→ **Records to use**:
::::::
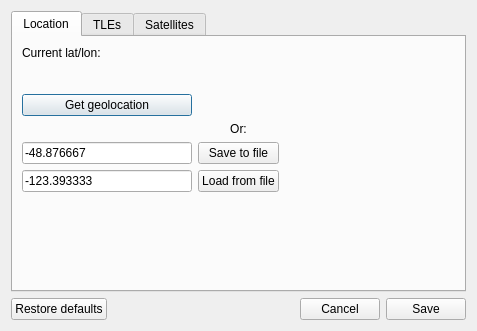
Qt form ui files/Preferences.ui (z-taylor/Satellite-tracker-reworked) before a commit.
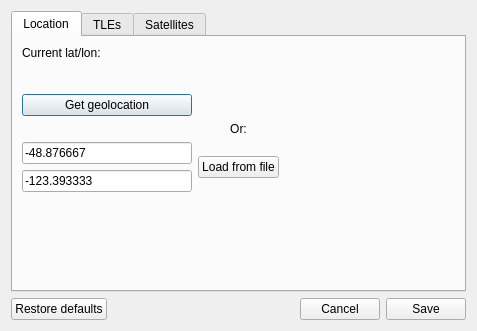
The same form after that commit.

Diff of the .ui file:
```diff
--- a/ui files/Preferences.ui
+++ b/ui files/Preferences.ui
@@ -69,13 +69,6 @@
          </property>
         </spacer>
        </item>
-       <item row="4" column="1">
-        <widget class="QPushButton" name="LoadButton">
-         <property name="text">
-          <string>Load from file</string>
-         </property>
-        </widget>
-       </item>
        <item row="0" column="0" colspan="3">
         <widget class="QLabel" name="CurrentLatLon">
          <property name="sizePolicy">
@@ -101,13 +94,6 @@
          </property>
         </widget>
        </item>
-       <item row="3" column="1">
-        <widget class="QPushButton" name="SaveButton">
-         <property name="text">
-          <string>Save to file</string>
-         </property>
-        </widget>
-       </item>
        <item row="1" column="1" colspan="2">
         <spacer name="horizontalSpacer">
          <property name="orientation">
@@ -144,6 +130,13 @@
          </property>
         </widget>
        </item>
+       <item row="3" column="1" rowspan="2">
+        <widget class="QPushButton" name="LoadButton">
+         <property name="text">
+          <string>Load from file</string>
+         </property>
+        </widget>
+       </item>
       </layout>
      </widget>
      <widget class="QWidget" name="tab_2">
```
Left out of the diff: 42 changed lines with no effect on the pictures.
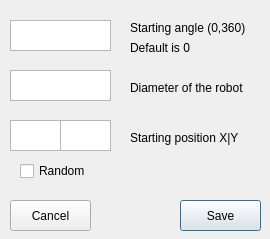
The window that ICP_PROJECT_2024/robot_settings.ui (ToxicToxon/ICP-PROJECT-2024) describes before a commit, drawn with Qt 5.
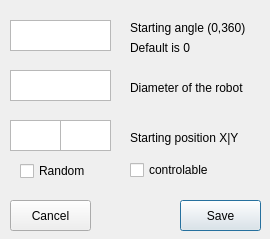
The same window after the commit.

```diff
--- a/ICP_PROJECT_2024/robot_settings.ui
+++ b/ICP_PROJECT_2024/robot_settings.ui
@@ -184,6 +184,19 @@
     <string>Cancel</string>
    </property>
   </widget>
+  <widget class="QCheckBox" name="checkBox">
+   <property name="geometry">
+    <rect>
+     <x>130</x>
+     <y>160</y>
+     <width>101</width>
+     <height>20</height>
+    </rect>
+   </property>
+   <property name="text">
+    <string>controlable</string>
+   </property>
+  </widget>
  </widget>
  <resources/>
  <connections>
```
Left out of the diff: 3 changed lines with no effect on the pictures.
::::::
→ **Work order**:
Copy out all the data exactly. The images should not appear in the copy.

→ **Solution to this task**:
Qt form ui files/Preferences.ui (z-taylor/Satellite-tracker-reworked) before a commit.
The same form after that commit.

Diff of the .ui file:
```diff
--- a/ui files/Preferences.ui
+++ b/ui files/Preferences.ui
@@ -69,13 +69,6 @@
          </property>
         </spacer>
        </item>
-       <item row="4" column="1">
-        <widget class="QPushButton" name="LoadButton">
-         <property name="text">
-          <string>Load from file</string>
-         </property>
-        </widget>
-       </item>
        <item row="0" column="0" colspan="3">
         <widget class="QLabel" name="CurrentLatLon">
          <property name="sizePolicy">
@@ -101,13 +94,6 @@
          </property>
         </widget>
        </item>
-       <item row="3" column="1">
-        <widget class="QPushButton" name="SaveButton">
-         <property name="text">
-          <string>Save to file</string>
-         </property>
-        </widget>
-       </item>
        <item row="1" column="1" colspan="2">
         <spacer name="horizontalSpacer">
          <property name="orientation">
@@ -144,6 +130,13 @@
          </property>
         </widget>
        </item>
+       <item row="3" column="1" rowspan="2">
+        <widget class="QPushButton" name="LoadButton">
+         <property name="text">
+          <string>Load from file</string>
+         </property>
+        </widget>
+       </item>
       </layout>
      </widget>
      <widget class="QWidget" name="tab_2">
```
Left out of the diff: 42 changed lines with no effect on the pictures.
The window that ICP_PROJECT_2024/robot_settings.ui (ToxicToxon/ICP-PROJECT-2024) describes before a commit, drawn with Qt 5.
The same window after the commit.

```diff
--- a/ICP_PROJECT_2024/robot_settings.ui
+++ b/ICP_PROJECT_2024/robot_settings.ui
@@ -184,6 +184,19 @@
     <string>Cancel</string>
    </property>
   </widget>
+  <widget class="QCheckBox" name="checkBox">
+   <property name="geometry">
+    <rect>
+     <x>130</x>
+     <y>160</y>
+     <width>101</width>
+     <height>20</height>
+    </rect>
+   </property>
+   <property name="text">
+    <string>controlable</string>
+   </property>
+  </widget>
  </widget>
  <resources/>
  <connections>
```
Left out of the diff: 3 changed lines with no effect on the pictures.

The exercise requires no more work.